Front-end code edit data
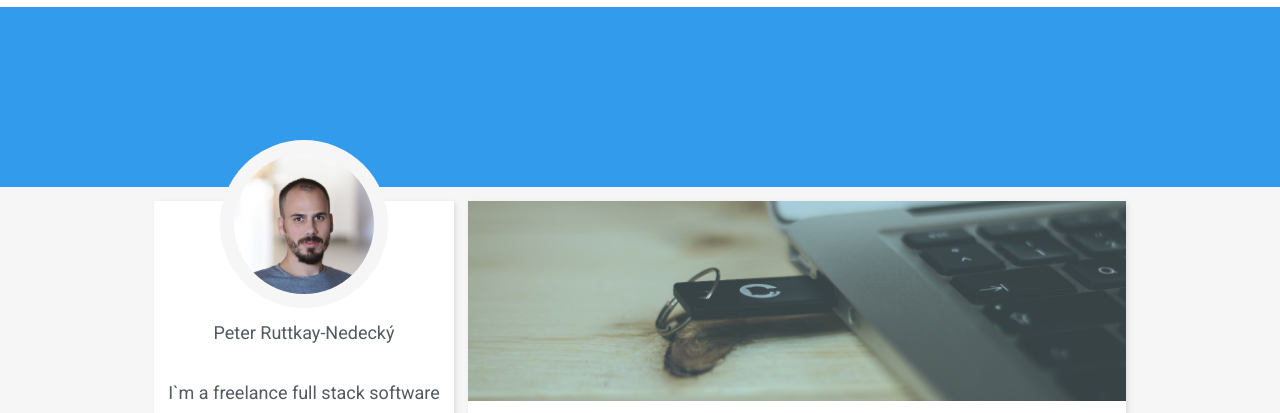
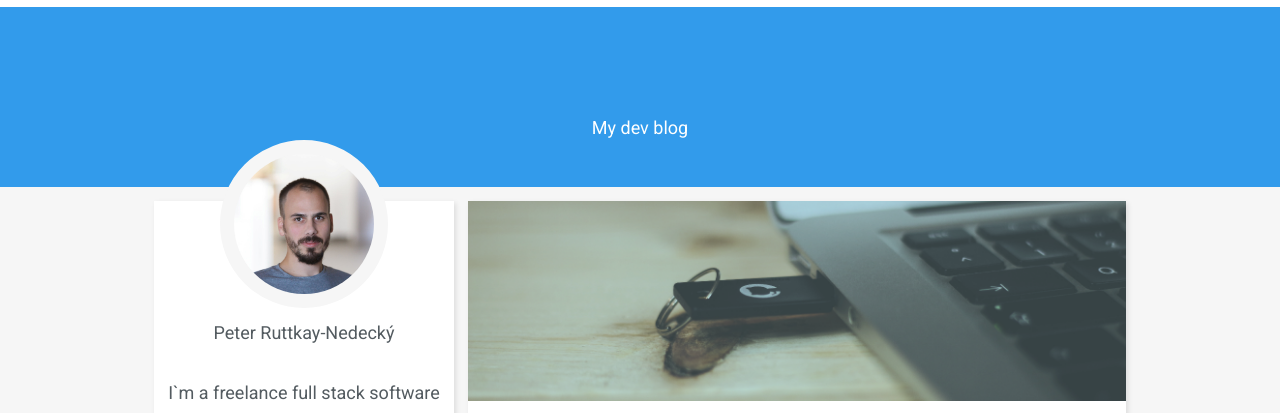
Before and after one commit to pruttned/pruttned.github.io, a Gatsby site: page / in a window 1280 px wide. Shown: the part 43-456 px from the top of the page. Built offline with nearby package versions, Linux system fonts and the light colour scheme; Gatsby itself is replaced by a stand-in of ours; some packages are replaced by stand-ins of ours.

Commit message:
fix(heade): fix invalid title condition + wrong elm

```diff
--- a/src/components/header.js
+++ b/src/components/header.js
@@ -3,7 +3,7 @@ import styled, { ThemeContext } from 'styled-components';
 import Container from './container';
 import { LogoIcon } from './icon';
 
-const Root = styled.nav`
+const Root = styled.div`
     display:grid;
     justify-content: center;
     align-content: center;
@@ -24,14 +24,14 @@ const Header = ({ title }) => {
     return (
         <Container background={themeContext.color.primary}>
             <Root>
-                {title &&
-                    ((<H1>{title}</H1>) ||
+                {(title &&
+                    (<H1>{title}</H1>)) ||
                     (
                         <>
                             <LogoIcon size="52"></LogoIcon>
                             <div>My dev blog</div>
                         </>
-                    ))
+                    )
                 }
             </Root>
         </Container >
```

* Assignment:
Please print out the entries above exactly. The pictures stay out.

* Solved exercise:
Before and after one commit to pruttned/pruttned.github.io, a Gatsby site: page / in a window 1280 px wide. Shown: the part 43-456 px from the top of the page. Built offline with nearby package versions, Linux system fonts and the light colour scheme; Gatsby itself is replaced by a stand-in of ours; some packages are replaced by stand-ins of ours.

Commit message:
fix(heade): fix invalid title condition + wrong elm

```diff
--- a/src/components/header.js
+++ b/src/components/header.js
@@ -3,7 +3,7 @@ import styled, { ThemeContext } from 'styled-components';
 import Container from './container';
 import { LogoIcon } from './icon';
 
-const Root = styled.nav`
+const Root = styled.div`
     display:grid;
     justify-content: center;
     align-content: center;
@@ -24,14 +24,14 @@ const Header = ({ title }) => {
     return (
         <Container background={themeContext.color.primary}>
             <Root>
-                {title &&
-                    ((<H1>{title}</H1>) ||
+                {(title &&
+                    (<H1>{title}</H1>)) ||
                     (
                         <>
                             <LogoIcon size="52"></LogoIcon>
                             <div>My dev blog</div>
                         </>
-                    ))
+                    )
                 }
             </Root>
         </Container >
```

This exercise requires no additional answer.